* Problem details:
Below are some records; each one is to be set down again exactly.

++++ Records for processing

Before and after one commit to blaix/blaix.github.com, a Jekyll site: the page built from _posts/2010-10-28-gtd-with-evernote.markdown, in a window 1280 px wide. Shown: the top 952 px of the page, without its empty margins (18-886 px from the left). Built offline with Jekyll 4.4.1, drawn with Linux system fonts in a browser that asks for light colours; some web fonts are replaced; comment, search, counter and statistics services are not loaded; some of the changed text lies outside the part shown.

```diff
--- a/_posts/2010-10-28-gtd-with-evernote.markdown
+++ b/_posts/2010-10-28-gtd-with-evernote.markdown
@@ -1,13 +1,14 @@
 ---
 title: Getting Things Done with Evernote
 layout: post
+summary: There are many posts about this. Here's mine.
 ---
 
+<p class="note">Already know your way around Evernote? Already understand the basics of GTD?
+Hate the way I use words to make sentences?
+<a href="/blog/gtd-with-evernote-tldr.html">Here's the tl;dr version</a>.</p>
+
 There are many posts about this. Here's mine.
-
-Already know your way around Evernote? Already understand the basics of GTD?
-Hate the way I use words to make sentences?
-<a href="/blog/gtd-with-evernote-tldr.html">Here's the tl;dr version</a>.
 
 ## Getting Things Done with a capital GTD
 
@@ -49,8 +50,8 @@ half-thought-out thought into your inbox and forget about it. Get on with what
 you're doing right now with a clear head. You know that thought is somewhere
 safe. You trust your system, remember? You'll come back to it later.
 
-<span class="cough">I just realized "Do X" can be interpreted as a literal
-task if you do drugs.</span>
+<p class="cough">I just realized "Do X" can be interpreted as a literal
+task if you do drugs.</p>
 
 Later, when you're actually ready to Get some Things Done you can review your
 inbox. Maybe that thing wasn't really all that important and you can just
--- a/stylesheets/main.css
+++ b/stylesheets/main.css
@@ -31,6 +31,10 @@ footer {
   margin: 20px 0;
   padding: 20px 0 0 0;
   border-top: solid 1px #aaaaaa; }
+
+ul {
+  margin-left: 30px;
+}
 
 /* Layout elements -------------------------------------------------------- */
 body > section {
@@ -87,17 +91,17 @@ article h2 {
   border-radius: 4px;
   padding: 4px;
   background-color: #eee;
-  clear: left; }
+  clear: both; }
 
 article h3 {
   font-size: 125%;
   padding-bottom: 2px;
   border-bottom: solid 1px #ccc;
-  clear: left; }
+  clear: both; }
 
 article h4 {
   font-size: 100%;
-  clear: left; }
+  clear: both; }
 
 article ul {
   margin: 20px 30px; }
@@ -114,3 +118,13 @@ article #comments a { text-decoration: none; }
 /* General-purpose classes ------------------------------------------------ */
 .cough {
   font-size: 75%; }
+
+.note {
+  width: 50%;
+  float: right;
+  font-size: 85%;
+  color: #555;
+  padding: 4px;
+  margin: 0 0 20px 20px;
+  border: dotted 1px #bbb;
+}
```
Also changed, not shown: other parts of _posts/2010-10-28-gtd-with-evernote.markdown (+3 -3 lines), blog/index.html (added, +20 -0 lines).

++++++++

* Answer to this exercise:
Before and after one commit to blaix/blaix.github.com, a Jekyll site: the page built from _posts/2010-10-28-gtd-with-evernote.markdown, in a window 1280 px wide. Shown: the top 952 px of the page, without its empty margins (18-886 px from the left). Built offline with Jekyll 4.4.1, drawn with Linux system fonts in a browser that asks for light colours; some web fonts are replaced; comment, search, counter and statistics services are not loaded; some of the changed text lies outside the part shown.

```diff
--- a/_posts/2010-10-28-gtd-with-evernote.markdown
+++ b/_posts/2010-10-28-gtd-with-evernote.markdown
@@ -1,13 +1,14 @@
 ---
 title: Getting Things Done with Evernote
 layout: post
+summary: There are many posts about this. Here's mine.
 ---
 
+<p class="note">Already know your way around Evernote? Already understand the basics of GTD?
+Hate the way I use words to make sentences?
+<a href="/blog/gtd-with-evernote-tldr.html">Here's the tl;dr version</a>.</p>
+
 There are many posts about this. Here's mine.
-
-Already know your way around Evernote? Already understand the basics of GTD?
-Hate the way I use words to make sentences?
-<a href="/blog/gtd-with-evernote-tldr.html">Here's the tl;dr version</a>.
 
 ## Getting Things Done with a capital GTD
 
@@ -49,8 +50,8 @@ half-thought-out thought into your inbox and forget about it. Get on with what
 you're doing right now with a clear head. You know that thought is somewhere
 safe. You trust your system, remember? You'll come back to it later.
 
-<span class="cough">I just realized "Do X" can be interpreted as a literal
-task if you do drugs.</span>
+<p class="cough">I just realized "Do X" can be interpreted as a literal
+task if you do drugs.</p>
 
 Later, when you're actually ready to Get some Things Done you can review your
 inbox. Maybe that thing wasn't really all that important and you can just
--- a/stylesheets/main.css
+++ b/stylesheets/main.css
@@ -31,6 +31,10 @@ footer {
   margin: 20px 0;
   padding: 20px 0 0 0;
   border-top: solid 1px #aaaaaa; }
+
+ul {
+  margin-left: 30px;
+}
 
 /* Layout elements -------------------------------------------------------- */
 body > section {
@@ -87,17 +91,17 @@ article h2 {
   border-radius: 4px;
   padding: 4px;
   background-color: #eee;
-  clear: left; }
+  clear: both; }
 
 article h3 {
   font-size: 125%;
   padding-bottom: 2px;
   border-bottom: solid 1px #ccc;
-  clear: left; }
+  clear: both; }
 
 article h4 {
   font-size: 100%;
-  clear: left; }
+  clear: both; }
 
 article ul {
   margin: 20px 30px; }
@@ -114,3 +118,13 @@ article #comments a { text-decoration: none; }
 /* General-purpose classes ------------------------------------------------ */
 .cough {
   font-size: 75%; }
+
+.note {
+  width: 50%;
+  float: right;
+  font-size: 85%;
+  color: #555;
+  padding: 4px;
+  margin: 0 0 20px 20px;
+  border: dotted 1px #bbb;
+}
```
Also changed, not shown: other parts of _posts/2010-10-28-gtd-with-evernote.markdown (+3 -3 lines), blog/index.html (added, +20 -0 lines).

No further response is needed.